Maybe a bit of structure and discipline could help me get the tangled hairball of ideas out of my head and onto paper, on a more regular basis. Maybe, with a bit of added willpower from me, these tricks of Todd Henry’s could get me out of procrastinating and into producing.

So, for now, I say this: please, box me in. Let’s see what a little structure might do.

Happy week.

*****

Food | Week of January 19, 2015

cropped-red-and-orange-carrots.jpg

My greatest fear about weekly menu planning was that it would kill my nightly kitchen performance art. Nope, not the case at all. In fact, having a plan has, if anything, expanded my abilities and output, giving me some new tips, tools and techniques in the process. As I’ve written before, I use the plan as a framework, the leverage for getting dinner on the table and making everyone – especially me – happy.

Tacos al Pastor (Bon Appétit)

This recipe is a great and easy recipe from Bon Appétit, though it does take a little time to prepare. If we’re in a time pinch, then we’ll get chopped pork shoulder from the Bar-B-Q Shop (featured in the NYT 36 Hours in Memphis video – check it out).

Breakfast for Dinner: Easy Eggs Florentine (Martha Stewart)

No, my children probably won’t eat the Florentine part, but I’ll try anyway. The eggs and toast are sure things, easy and popular on weeknights at our house.

Beef Stew in Red Wine Sauce (Food & Wine)

Still on the beef stew quest, and here’s the latest contestant, from Jacques Pépin via Food & Wine.

Vegetable Lasagna (Emeril)

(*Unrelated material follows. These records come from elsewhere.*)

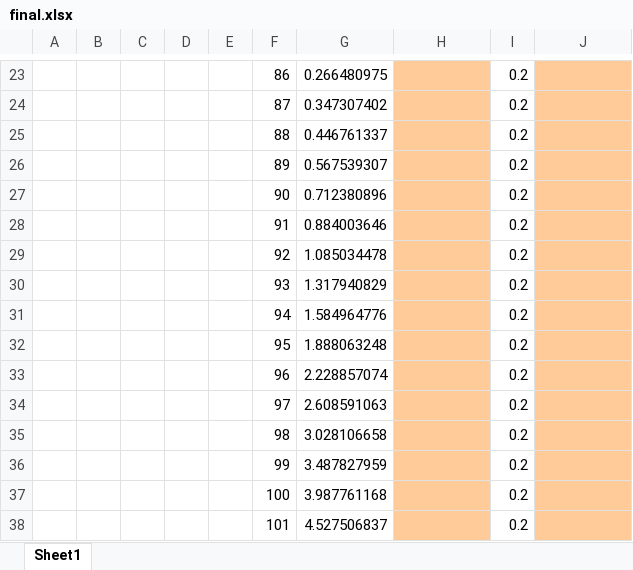
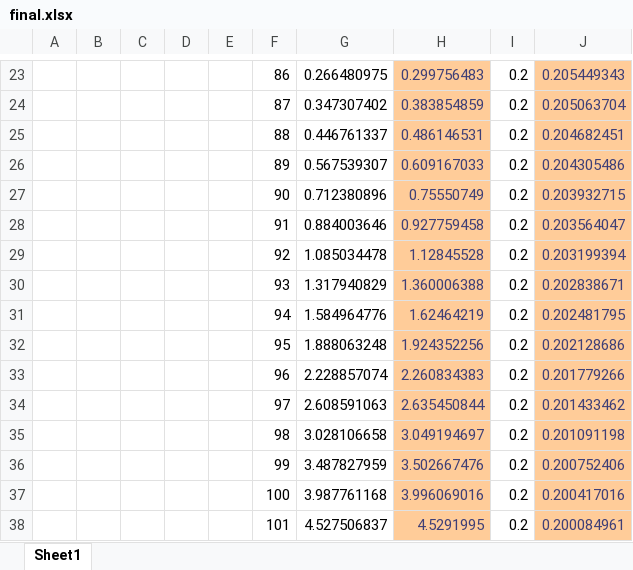
Before and after one commit to njsxtc/final, an Excel workbook: final.xlsx, sheet Sheet1, drawn as a sheet; only a part is shown, gaps mark what is left out; values as stored, in another font and other column widths than the file's, no borders; charts and pictures not drawn; the diff covers the shown part only; the diff names each change by its address in the sheet, - before the commit and + after, or states it on an @@ line.

```diff
--- a/final.xlsx (sheet Sheet1)
+++ b/final.xlsx (sheet Sheet1)
-H23: (empty)
+H23: 0.299756483
-J23: (empty)
+J23: 0.205449343
-H24: (empty)
+H24: 0.383854859
-J24: (empty)
+J24: 0.205063704
-H25: (empty)
+H25: 0.486146531
-J25: (empty)
+J25: 0.204682451
-H26: (empty)
+H26: 0.609167033
-J26: (empty)
+J26: 0.204305486
-H27: (empty)
+H27: 0.75550749
-J27: (empty)
+J27: 0.203932715
-H28: (empty)
+H28: 0.927759458
-J28: (empty)
+J28: 0.203564047
-H29: (empty)
+H29: 1.12845528
-J29: (empty)
+J29: 0.203199394
-H30: (empty)
+H30: 1.360006388
-J30: (empty)
+J30: 0.202838671
-H31: (empty)
+H31: 1.62464219
-J31: (empty)
+J31: 0.202481795
-H32: (empty)
+H32: 1.924352256
-J32: (empty)
+J32: 0.202128686
-H33: (empty)
+H33: 2.260834383
-J33: (empty)
+J33: 0.201779266
-H34: (empty)
+H34: 2.635450844
-J34: (empty)
+J34: 0.201433462
-H35: (empty)
+H35: 3.049194697
-J35: (empty)
+J35: 0.201091198
-H36: (empty)
+H36: 3.502667476
-J36: (empty)
+J36: 0.200752406
-H37: (empty)
+H37: 3.996069016
-J37: (empty)
+J37: 0.200417016
-H38: (empty)
+H38: 4.5291995
-J38: (empty)
+J38: 0.200084961
```
Also changed, not shown: 90 edited cells elsewhere in this sheet, charts or pictures, 3 other files.
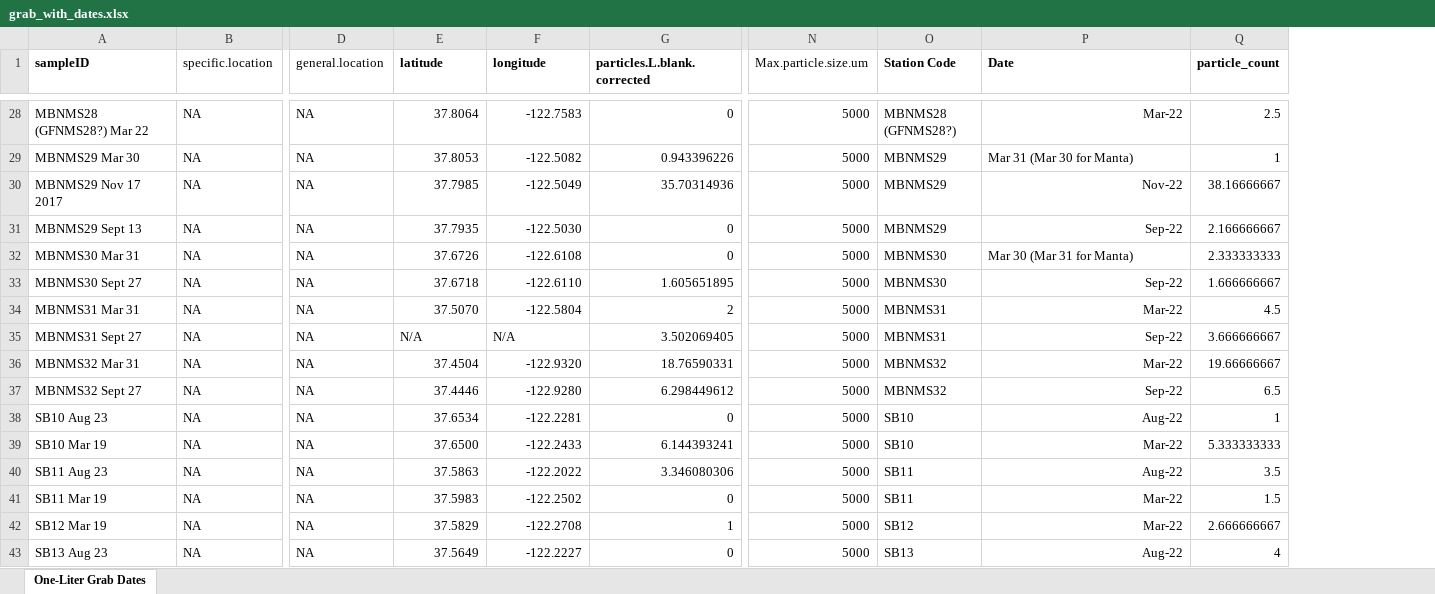
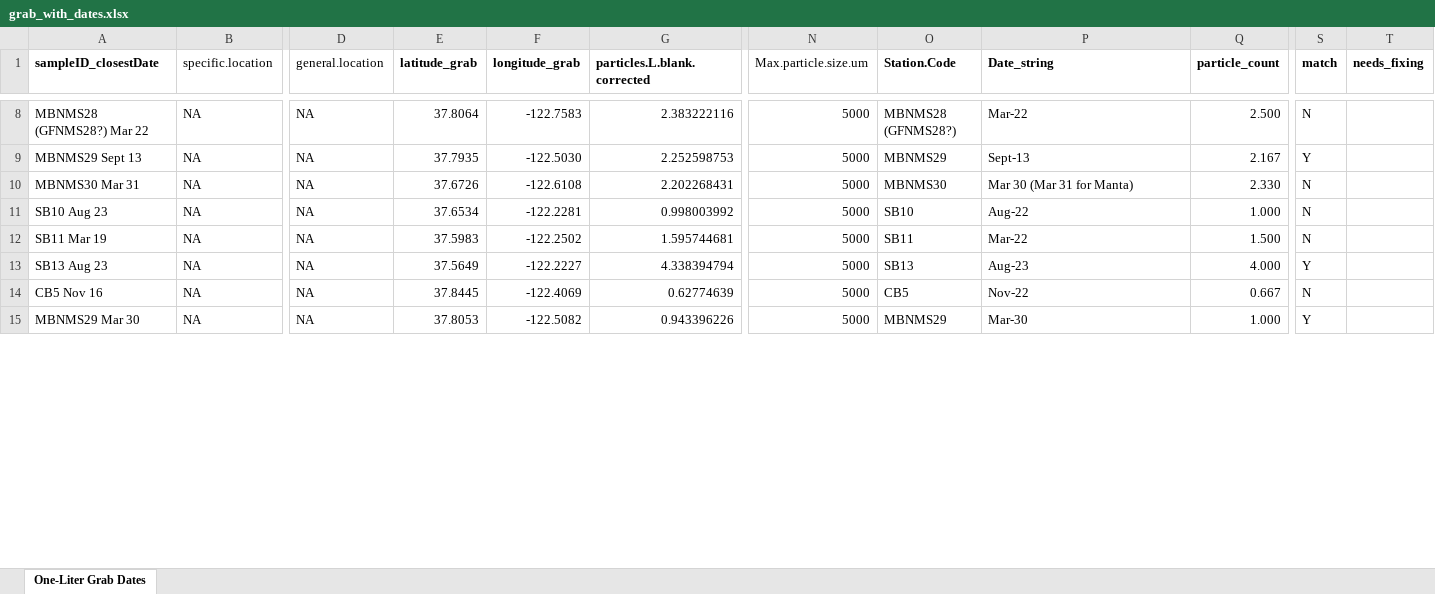
Before and after one commit to ScottCoffin/SFBayMPRiskCharacterization, an Excel workbook: data/grab_with_dates.xlsx, sheet One-Liter Grab Dates, drawn as a sheet; only a part is shown, gaps mark what is left out; values as stored, in another font and other column widths than the file's, no borders; table styles not drawn; removed rows and columns are numbered as before the commit, all else as after; rows hold the shown columns only; the diff covers the shown part only; the diff names each change by its address in the sheet, - before the commit and + after, or states it on an @@ line.

Commit message:
alignments and ANOVA

```diff
--- a/data/grab_with_dates.xlsx (sheet One-Liter Grab Dates)
+++ b/data/grab_with_dates.xlsx (sheet One-Liter Grab Dates)
+column S (match), rows 8-13: N | Y | N | N | N | Y
+column T (needs_fixing), empty
-A1: sampleID
+A1: sampleID_closestDate
-E1: latitude
+E1: latitude_grab
-F1: longitude
+F1: longitude_grab
-O1: Station Code
+O1: Station.Code
-P1: Date
+P1: Date_string
-G8 (particles.L.blank.corrected): 0
+G8 (particles.L.blank.corrected): 2.383222116
-P8 alignment: right
+P8 alignment: left
-Q8 (particle_count): 2.5
+Q8 (particle_count): 2.500
-row 29: MBNMS29 Mar 30 | NA | NA | 37.8053 | -122.5082 | 0.943396226 | 5000 | MBNMS29 | Mar 31 (Mar 30 for Manta) | 1
-row 30: MBNMS29 Nov 17 2017 | NA | NA | 37.7985 | -122.5049 | 35.70314936 | 5000 | MBNMS29 | Nov-22 | 38.16666667
-G9 (particles.L.blank.corrected): 0
+G9 (particles.L.blank.corrected): 2.252598753
-P9 (Date_string): Sep-22
+P9 (Date_string): Sept-13
-Q9 (particle_count): 2.166666667
+Q9 (particle_count): 2.167
-G10 (particles.L.blank.corrected): 0
+G10 (particles.L.blank.corrected): 2.202268431
-Q10 (particle_count): 2.333333333
+Q10 (particle_count): 2.330
-row 33: MBNMS30 Sept 27 | NA | NA | 37.6718 | -122.6110 | 1.605651895 | 5000 | MBNMS30 | Sep-22 | 1.666666667
-row 34: MBNMS31 Mar 31 | NA | NA | 37.5070 | -122.5804 | 2 | 5000 | MBNMS31 | Mar-22 | 4.5
-row 35: MBNMS31 Sept 27 | NA | NA | N/A | N/A | 3.502069405 | 5000 | MBNMS31 | Sep-22 | 3.666666667
-row 36: MBNMS32 Mar 31 | NA | NA | 37.4504 | -122.9320 | 18.76590331 | 5000 | MBNMS32 | Mar-22 | 19.66666667
-row 37: MBNMS32 Sept 27 | NA | NA | 37.4446 | -122.9280 | 6.298449612 | 5000 | MBNMS32 | Sep-22 | 6.5
-G11 (particles.L.blank.corrected): 0
+G11 (particles.L.blank.corrected): 0.998003992
-P11 alignment: right
+P11 alignment: left
-Q11 (particle_count): 1
+Q11 (particle_count): 1.000
-row 39: SB10 Mar 19 | NA | NA | 37.6500 | -122.2433 | 6.144393241 | 5000 | SB10 | Mar-22 | 5.333333333
-row 40: SB11 Aug 23 | NA | NA | 37.5863 | -122.2022 | 3.346080306 | 5000 | SB11 | Aug-22 | 3.5
-G12 (particles.L.blank.corrected): 0
+G12 (particles.L.blank.corrected): 1.595744681
-P12 alignment: right
+P12 alignment: left
-Q12 (particle_count): 1.5
+Q12 (particle_count): 1.500
-row 42: SB12 Mar 19 | NA | NA | 37.5829 | -122.2708 | 1 | 5000 | SB12 | Mar-22 | 2.666666667
-G13 (particles.L.blank.corrected): 0
+G13 (particles.L.blank.corrected): 4.338394794
-P13 (Date_string): Aug-22
+P13 (Date_string): Aug-23
-Q13 (particle_count): 4
+Q13 (particle_count): 4.000
+row 14: CB5 Nov 16 | NA | NA | 37.8445 | -122.4069 | 0.62774639 | 5000 | CB5 | Nov-22 | 0.667 | N
+row 15: MBNMS29 Mar 30 | NA | NA | 37.8053 | -122.5082 | 0.943396226 | 5000 | MBNMS29 | Mar-30 | 1.000 | Y
```
Also changed, not shown: 28 added rows, 20 removed rows, 46 edited cells and cell formats elsewhere in this sheet, 4 other files.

Bernard wants lasagna, and I want less meat. We’ll see if this recipe works on both counts, because the America’s Test Kitchen vegetable lasagna (really good) isn’t available unless you subscribe to ATK.

Grilled Halibut with Chimichurri (Gourmet)

We’re big chimichurri fans, but I usually make it to serve with steak. Here’s a new recipe (new to me) for grilled fish with our favorite garlicky green sauce. I’ll make a simple salad to go with, probably one with spinach, mandarin oranges and red onion.

*****

All words and pictures belong to me, Jennifer Balink. If you’d like to borrow, please ask.